* DESCRIPTION OF THE TASK:
Some lines in the material below hold the word "from". Copy all of them.

* DATA PROVIDED:
——————

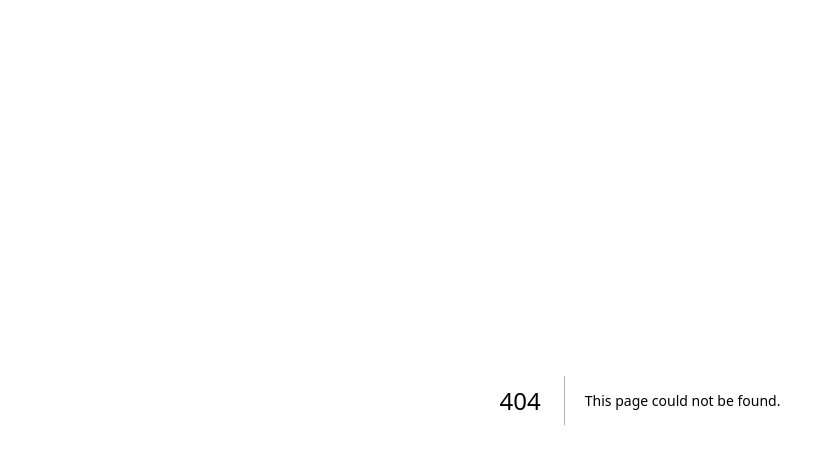
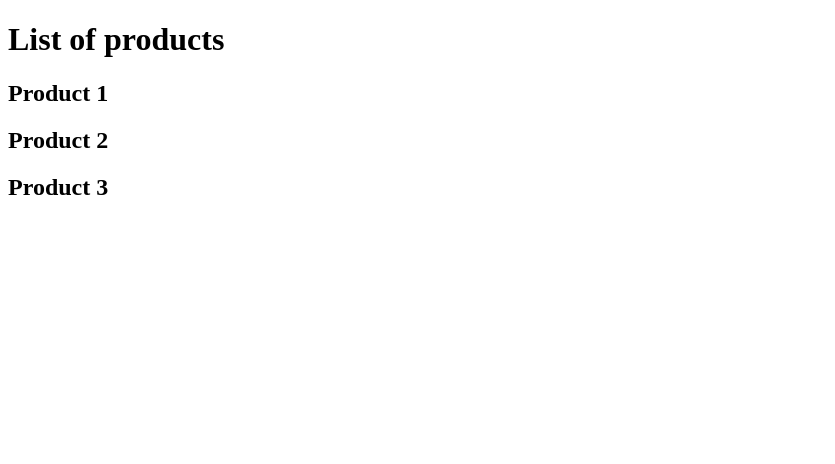
Before and after one commit to julyperfect07/Next-tutorial, a Next.js app: page /products in a window 1280 px wide. Before the commit this address had no page. Shown: the top 464 px of the page, without its empty margins (0-835 px from the left). Built offline with nearby package versions, Linux system fonts and the light colour scheme.

Commit message:
Dynamic routes

```diff
--- /dev/null
+++ b/src/app/products/page.tsx
@@ -0,0 +1,12 @@
+import React from "react";
+
+export default function ProductsPage() {
+  return (
+    <>
+      <h1>List of products</h1>
+      <h2>Product 1</h2>
+      <h2>Product 2</h2>
+      <h2>Product 3</h2>
+    </>
+  );
+}
```
Also changed, not shown: src/app/products/[productId]/page.tsx (added, +11 -0 lines).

——————

* SOLVED EXERCISE:
Before and after one commit to julyperfect07/Next-tutorial, a Next.js app: page /products in a window 1280 px wide. Before the commit this address had no page. Shown: the top 464 px of the page, without its empty margins (0-835 px from the left). Built offline with nearby package versions, Linux system fonts and the light colour scheme.
+import React from "react";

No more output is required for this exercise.